• Exercise:
Print the entries below again exactly as they stand, but skip any picture.

• Dataset records:
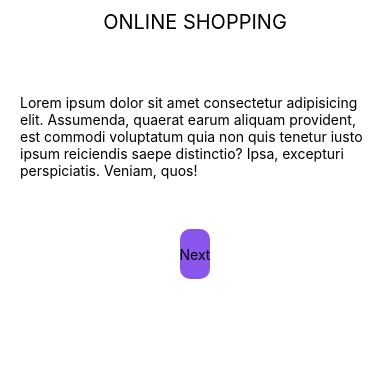
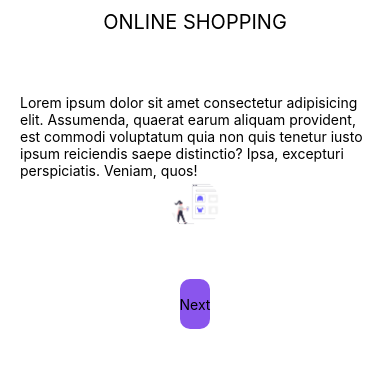
Before and after one commit to maestrofly/onboardingapp, a React Native app: screen / in a window 390 px wide. Shown: the top 368 px of the page. Built offline with nearby package versions, Linux system fonts and the light colour scheme.

Commit message:
Image preview

```diff
--- a/AddToCartScreen.js
+++ b/AddToCartScreen.js
@@ -1,5 +1,5 @@
 import React from 'react';
-import {Text, View, StyleSheet, TouchableOpacity} from 'react-native'
+import {Text, View, StyleSheet, TouchableOpacity, Image} from 'react-native'
 
 export default function AddToCartScreen(){
   return(
@@ -15,7 +15,7 @@ export default function AddToCartScreen(){
         saepe distinctio? Ipsa, excepturi perspiciatis. Veniam, quos!
          </Text>
 
-         {/* <Image source={require('../assets/add.png')} style={styles.image}/> */}
+         <Image source={require('./assets/add.png')} style={styles.image}/>
 
          <View>
                       <TouchableOpacity style={styles.buttonContainer}>
--- a/App.js
+++ b/App.js
@@ -16,7 +16,7 @@ export default function App() {
 
 const styles = StyleSheet.create({
   container: {
-    flex: 1,
+    flex: 10,
     backgroundColor: '#fff',
     alignItems: 'center',
     justifyContent: 'center',
--- a/OnlineShoppingScreen.js
+++ b/OnlineShoppingScreen.js
@@ -1,5 +1,5 @@
 import React from 'react';
-import {Text, View, StyleSheet, TouchableOpacity} from 'react-native'
+import {Text, View, StyleSheet, TouchableOpacity, Image} from 'react-native'
 
 export default function OnlineShoppingScreen(){
   return(
@@ -15,7 +15,7 @@ export default function OnlineShoppingScreen(){
         saepe distinctio? Ipsa, excepturi perspiciatis. Veniam, quos!
          </Text>
 
-         {/* <Image source={require('../assets/online.png')} style={styles.image}/> */}
+         <Image source={require('./assets/online.png')} style={styles.image}/>
 
          <View>
                       <TouchableOpacity style={styles.buttonContainer}>
@@ -32,6 +32,7 @@ export default function OnlineShoppingScreen(){
 
 const styles = StyleSheet.create({
     container:{
+
         flexDirection:"column",
         marginHorizontal:20,
         alignItems:"center",
@@ -44,12 +45,14 @@ const styles = StyleSheet.create({
     },
     paragraph:{
         marginTop:30,
-        alignItems:"center"
+        alignItems:"center",
+
     },
     heading:{
         fontSize:20,
         marginBottom:30,
-        alignItems:"center"
+        alignItems:"center",
+
     },
     buttonContainer:{
         height:50,
--- a/PaymentSuccessfulScreen.js
+++ b/PaymentSuccessfulScreen.js
@@ -1,5 +1,5 @@
 import React from 'react';
-import {Text, View, StyleSheet, TouchableOpacity} from 'react-native'
+import {Text, View, StyleSheet, TouchableOpacity, Image} from 'react-native'
 
 export default function PaymentSuccessfulScreen(){
   return(
@@ -15,7 +15,7 @@ export default function PaymentSuccessfulScreen(){
         saepe distinctio? Ipsa, excepturi perspiciatis. Veniam, quos!
          </Text>
 
-         {/* <Image source={require('../assets/shop.png')} style={styles.image}/> */}
+         <Image source={require('./assets/shop.png')} style={styles.image}/>
 
          <View>
                       <TouchableOpacity style={styles.buttonContainer}>
```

• Solved exercise:
Before and after one commit to maestrofly/onboardingapp, a React Native app: screen / in a window 390 px wide. Shown: the top 368 px of the page. Built offline with nearby package versions, Linux system fonts and the light colour scheme.

Commit message:
Image preview

```diff
--- a/AddToCartScreen.js
+++ b/AddToCartScreen.js
@@ -1,5 +1,5 @@
 import React from 'react';
-import {Text, View, StyleSheet, TouchableOpacity} from 'react-native'
+import {Text, View, StyleSheet, TouchableOpacity, Image} from 'react-native'
 
 export default function AddToCartScreen(){
   return(
@@ -15,7 +15,7 @@ export default function AddToCartScreen(){
         saepe distinctio? Ipsa, excepturi perspiciatis. Veniam, quos!
          </Text>
 
-         {/* <Image source={require('../assets/add.png')} style={styles.image}/> */}
+         <Image source={require('./assets/add.png')} style={styles.image}/>
 
          <View>
                       <TouchableOpacity style={styles.buttonContainer}>
--- a/App.js
+++ b/App.js
@@ -16,7 +16,7 @@ export default function App() {
 
 const styles = StyleSheet.create({
   container: {
-    flex: 1,
+    flex: 10,
     backgroundColor: '#fff',
     alignItems: 'center',
     justifyContent: 'center',
--- a/OnlineShoppingScreen.js
+++ b/OnlineShoppingScreen.js
@@ -1,5 +1,5 @@
 import React from 'react';
-import {Text, View, StyleSheet, TouchableOpacity} from 'react-native'
+import {Text, View, StyleSheet, TouchableOpacity, Image} from 'react-native'
 
 export default function OnlineShoppingScreen(){
   return(
@@ -15,7 +15,7 @@ export default function OnlineShoppingScreen(){
         saepe distinctio? Ipsa, excepturi perspiciatis. Veniam, quos!
          </Text>
 
-         {/* <Image source={require('../assets/online.png')} style={styles.image}/> */}
+         <Image source={require('./assets/online.png')} style={styles.image}/>
 
          <View>
                       <TouchableOpacity style={styles.buttonContainer}>
@@ -32,6 +32,7 @@ export default function OnlineShoppingScreen(){
 
 const styles = StyleSheet.create({
     container:{
+
         flexDirection:"column",
         marginHorizontal:20,
         alignItems:"center",
@@ -44,12 +45,14 @@ const styles = StyleSheet.create({
     },
     paragraph:{
         marginTop:30,
-        alignItems:"center"
+        alignItems:"center",
+
     },
     heading:{
         fontSize:20,
         marginBottom:30,
-        alignItems:"center"
+        alignItems:"center",
+
     },
     buttonContainer:{
         height:50,
--- a/PaymentSuccessfulScreen.js
+++ b/PaymentSuccessfulScreen.js
@@ -1,5 +1,5 @@
 import React from 'react';
-import {Text, View, StyleSheet, TouchableOpacity} from 'react-native'
+import {Text, View, StyleSheet, TouchableOpacity, Image} from 'react-native'
 
 export default function PaymentSuccessfulScreen(){
   return(
@@ -15,7 +15,7 @@ export default function PaymentSuccessfulScreen(){
         saepe distinctio? Ipsa, excepturi perspiciatis. Veniam, quos!
          </Text>
 
-         {/* <Image source={require('../assets/shop.png')} style={styles.image}/> */}
+         <Image source={require('./assets/shop.png')} style={styles.image}/>
 
          <View>
                       <TouchableOpacity style={styles.buttonContainer}>
```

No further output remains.